Nearly 200,000 Canadian small businesses began seriously contemplating shutting their doors for good in early 2021, according to the Canadian Federation of Independent Business. This is in addition to the 58,000 businesses that had already closed since March 2020. All told, such closures were putting nearly 3,000,000 Canadian jobs in jeopardy.

But Canadians are resilient and resourceful. Showing tremendous grit and thoughtful reinvention when it comes to their employment, many Canadians managed to make ends meet during difficult times and moved into new — more fulfilling — career paths. In fact, a recent survey conducted by RBC indicates more than one-third of respondents are re-thinking their long-term career paths, and 35 per cent intend to learn new job skills.

Canadian entrepreneurship is climbing

Canadians started opening businesses at an exciting pace in 2020 and the early part of 2021. From side hustles to passion projects to tech start-ups, Canadians seized opportunities that emerged out of the pandemic, reacting to new trends, needs and business models.

According to the Ownr 2021 Entrepreneurship Report:

  • Ownr saw a 70% increase in new businesses during COVID-19, and 102% increase in incorporations.
  • 26% of new business owners said the pandemic created a gap in the market their new business addresses.
  • 20% struck out on their own because their industry was at risk. Layoffs and the need for supplemental income were also catalysts for new businesses.
  • The online marketplace Etsy, popular for side businesses, saw new shop openings increase by more than 250 per cent year over year.

Many of these new owners had previously been hesitant to start a business because of the perceived risks involved; however, the uncertainty and impacts of the pandemic meant the leap from employment to entrepreneurship became less daunting.

Learning is on the rise

As Canadians found their employment at risk, many workers took the opportunity to learn something new — whether as a means of boosting job skills or to start a completely new journey. Enrolment in online programs offered through platforms such as Coursera, Alison and Udemy surged as people looked to fill skills gaps, shift career paths or nurture lifelong passions.

Self-assessment is surging

With the disruption, Canadians reevaluated their careers and where they wanted to be. An online survey of 3,000 Canadians released by Morneau Shepell in November 2020 found 24 per cent were considering changing careers. Career coaches found themselves busier than ever as they helped people carve out new paths based on passion and purpose.

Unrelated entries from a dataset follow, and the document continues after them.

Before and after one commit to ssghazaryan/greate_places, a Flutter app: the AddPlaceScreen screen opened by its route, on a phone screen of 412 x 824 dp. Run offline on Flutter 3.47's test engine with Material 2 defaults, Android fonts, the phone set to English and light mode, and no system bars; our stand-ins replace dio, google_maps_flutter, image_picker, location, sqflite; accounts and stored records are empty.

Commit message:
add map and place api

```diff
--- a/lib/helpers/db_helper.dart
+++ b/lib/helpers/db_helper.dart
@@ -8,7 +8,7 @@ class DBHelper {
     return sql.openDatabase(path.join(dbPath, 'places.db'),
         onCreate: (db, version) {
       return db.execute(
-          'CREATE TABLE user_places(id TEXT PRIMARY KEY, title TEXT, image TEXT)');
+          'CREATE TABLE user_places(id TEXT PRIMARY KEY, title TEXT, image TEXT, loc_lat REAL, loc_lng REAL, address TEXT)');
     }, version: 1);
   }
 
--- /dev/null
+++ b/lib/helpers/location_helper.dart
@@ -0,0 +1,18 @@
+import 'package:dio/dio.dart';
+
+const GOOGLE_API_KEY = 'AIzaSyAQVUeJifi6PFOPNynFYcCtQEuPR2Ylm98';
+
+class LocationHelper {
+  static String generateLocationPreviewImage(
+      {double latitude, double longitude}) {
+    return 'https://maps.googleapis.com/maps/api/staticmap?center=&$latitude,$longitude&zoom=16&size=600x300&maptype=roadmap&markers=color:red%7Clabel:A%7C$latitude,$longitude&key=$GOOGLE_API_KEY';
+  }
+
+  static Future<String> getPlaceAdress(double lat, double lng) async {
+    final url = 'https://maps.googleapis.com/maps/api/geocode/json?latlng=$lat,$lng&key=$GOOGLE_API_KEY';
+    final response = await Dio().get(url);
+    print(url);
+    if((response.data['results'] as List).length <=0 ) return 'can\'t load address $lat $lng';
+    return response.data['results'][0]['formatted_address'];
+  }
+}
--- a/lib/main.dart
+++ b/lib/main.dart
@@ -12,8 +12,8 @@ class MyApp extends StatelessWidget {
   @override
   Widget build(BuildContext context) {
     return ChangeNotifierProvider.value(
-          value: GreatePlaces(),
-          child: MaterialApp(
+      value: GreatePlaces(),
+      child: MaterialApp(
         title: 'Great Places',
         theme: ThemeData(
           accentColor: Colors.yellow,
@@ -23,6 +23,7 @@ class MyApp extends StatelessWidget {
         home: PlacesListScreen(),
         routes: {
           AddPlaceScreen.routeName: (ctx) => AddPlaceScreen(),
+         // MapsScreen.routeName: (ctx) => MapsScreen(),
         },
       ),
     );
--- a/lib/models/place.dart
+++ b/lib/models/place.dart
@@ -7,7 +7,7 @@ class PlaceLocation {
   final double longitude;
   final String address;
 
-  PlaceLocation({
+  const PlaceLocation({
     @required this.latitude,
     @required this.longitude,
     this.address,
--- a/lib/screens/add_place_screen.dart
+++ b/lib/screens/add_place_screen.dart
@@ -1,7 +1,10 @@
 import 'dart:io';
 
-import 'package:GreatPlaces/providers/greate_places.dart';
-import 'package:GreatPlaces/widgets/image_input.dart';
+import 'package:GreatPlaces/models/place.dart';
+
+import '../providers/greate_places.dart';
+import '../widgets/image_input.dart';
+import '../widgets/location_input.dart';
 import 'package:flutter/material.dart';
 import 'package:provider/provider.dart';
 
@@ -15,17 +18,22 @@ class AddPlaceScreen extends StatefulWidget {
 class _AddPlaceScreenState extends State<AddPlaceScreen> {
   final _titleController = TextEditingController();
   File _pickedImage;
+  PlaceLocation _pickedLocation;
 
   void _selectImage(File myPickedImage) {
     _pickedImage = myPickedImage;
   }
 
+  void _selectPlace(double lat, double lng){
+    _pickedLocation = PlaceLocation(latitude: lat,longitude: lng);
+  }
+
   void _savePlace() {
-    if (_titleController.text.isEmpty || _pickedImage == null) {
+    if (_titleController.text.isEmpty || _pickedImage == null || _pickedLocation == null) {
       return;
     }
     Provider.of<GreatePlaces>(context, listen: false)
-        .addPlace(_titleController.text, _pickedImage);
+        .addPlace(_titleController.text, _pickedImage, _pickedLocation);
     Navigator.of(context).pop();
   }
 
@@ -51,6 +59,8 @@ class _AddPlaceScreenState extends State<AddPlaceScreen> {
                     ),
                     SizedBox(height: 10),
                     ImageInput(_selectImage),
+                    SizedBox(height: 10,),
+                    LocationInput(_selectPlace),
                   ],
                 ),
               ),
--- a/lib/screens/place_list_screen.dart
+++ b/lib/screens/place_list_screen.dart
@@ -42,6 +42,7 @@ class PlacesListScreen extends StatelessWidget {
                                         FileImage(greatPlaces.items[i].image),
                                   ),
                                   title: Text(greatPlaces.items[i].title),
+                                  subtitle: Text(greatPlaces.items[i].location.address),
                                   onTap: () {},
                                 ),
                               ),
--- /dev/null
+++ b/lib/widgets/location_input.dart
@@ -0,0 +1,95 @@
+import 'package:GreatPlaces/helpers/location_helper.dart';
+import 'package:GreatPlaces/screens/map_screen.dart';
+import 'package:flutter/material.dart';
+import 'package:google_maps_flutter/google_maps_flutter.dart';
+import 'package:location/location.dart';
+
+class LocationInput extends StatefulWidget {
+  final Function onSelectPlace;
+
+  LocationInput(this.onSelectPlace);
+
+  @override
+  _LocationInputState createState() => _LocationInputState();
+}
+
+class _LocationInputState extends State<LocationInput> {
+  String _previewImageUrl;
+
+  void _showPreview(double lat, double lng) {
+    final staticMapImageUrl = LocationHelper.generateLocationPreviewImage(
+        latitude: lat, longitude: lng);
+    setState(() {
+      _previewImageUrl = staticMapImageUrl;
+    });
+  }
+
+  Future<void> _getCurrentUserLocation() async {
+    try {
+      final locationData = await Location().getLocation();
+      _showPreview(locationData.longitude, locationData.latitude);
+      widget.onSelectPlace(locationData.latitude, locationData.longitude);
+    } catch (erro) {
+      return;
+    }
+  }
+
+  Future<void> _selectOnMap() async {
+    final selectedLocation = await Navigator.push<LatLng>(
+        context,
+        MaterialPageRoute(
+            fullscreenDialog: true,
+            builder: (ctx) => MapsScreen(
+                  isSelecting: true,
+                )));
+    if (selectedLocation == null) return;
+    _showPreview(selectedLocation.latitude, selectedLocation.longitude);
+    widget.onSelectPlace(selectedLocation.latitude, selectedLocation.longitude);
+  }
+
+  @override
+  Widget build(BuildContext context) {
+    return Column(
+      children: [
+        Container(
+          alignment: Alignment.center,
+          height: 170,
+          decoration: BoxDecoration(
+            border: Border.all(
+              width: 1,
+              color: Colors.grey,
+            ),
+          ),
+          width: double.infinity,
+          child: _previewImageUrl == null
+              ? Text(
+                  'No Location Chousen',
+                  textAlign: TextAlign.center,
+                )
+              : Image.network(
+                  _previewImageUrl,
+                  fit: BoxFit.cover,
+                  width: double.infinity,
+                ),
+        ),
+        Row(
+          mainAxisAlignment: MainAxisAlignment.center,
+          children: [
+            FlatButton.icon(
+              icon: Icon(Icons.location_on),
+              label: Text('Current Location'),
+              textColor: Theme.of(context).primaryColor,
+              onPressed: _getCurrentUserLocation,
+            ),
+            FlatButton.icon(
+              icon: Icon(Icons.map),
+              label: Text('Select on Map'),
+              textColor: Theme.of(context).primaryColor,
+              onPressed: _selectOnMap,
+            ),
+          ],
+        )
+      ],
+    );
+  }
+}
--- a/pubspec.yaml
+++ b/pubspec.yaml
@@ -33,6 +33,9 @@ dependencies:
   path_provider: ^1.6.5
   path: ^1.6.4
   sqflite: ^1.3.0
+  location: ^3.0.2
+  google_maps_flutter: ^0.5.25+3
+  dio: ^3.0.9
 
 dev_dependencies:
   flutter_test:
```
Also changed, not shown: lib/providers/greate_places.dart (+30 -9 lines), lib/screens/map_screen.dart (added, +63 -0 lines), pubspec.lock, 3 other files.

For many Canadians who previously felt stuck in a job that was just paying the bills, an opportunity to try something new emerged — a silver lining of personal growth and reinvention.

Considering a career change or starting your own business? An RBC advisor can help you navigate these shifts so you can approach your new path with confidence.

When you're ready, book an RBC Check In with an advisor today.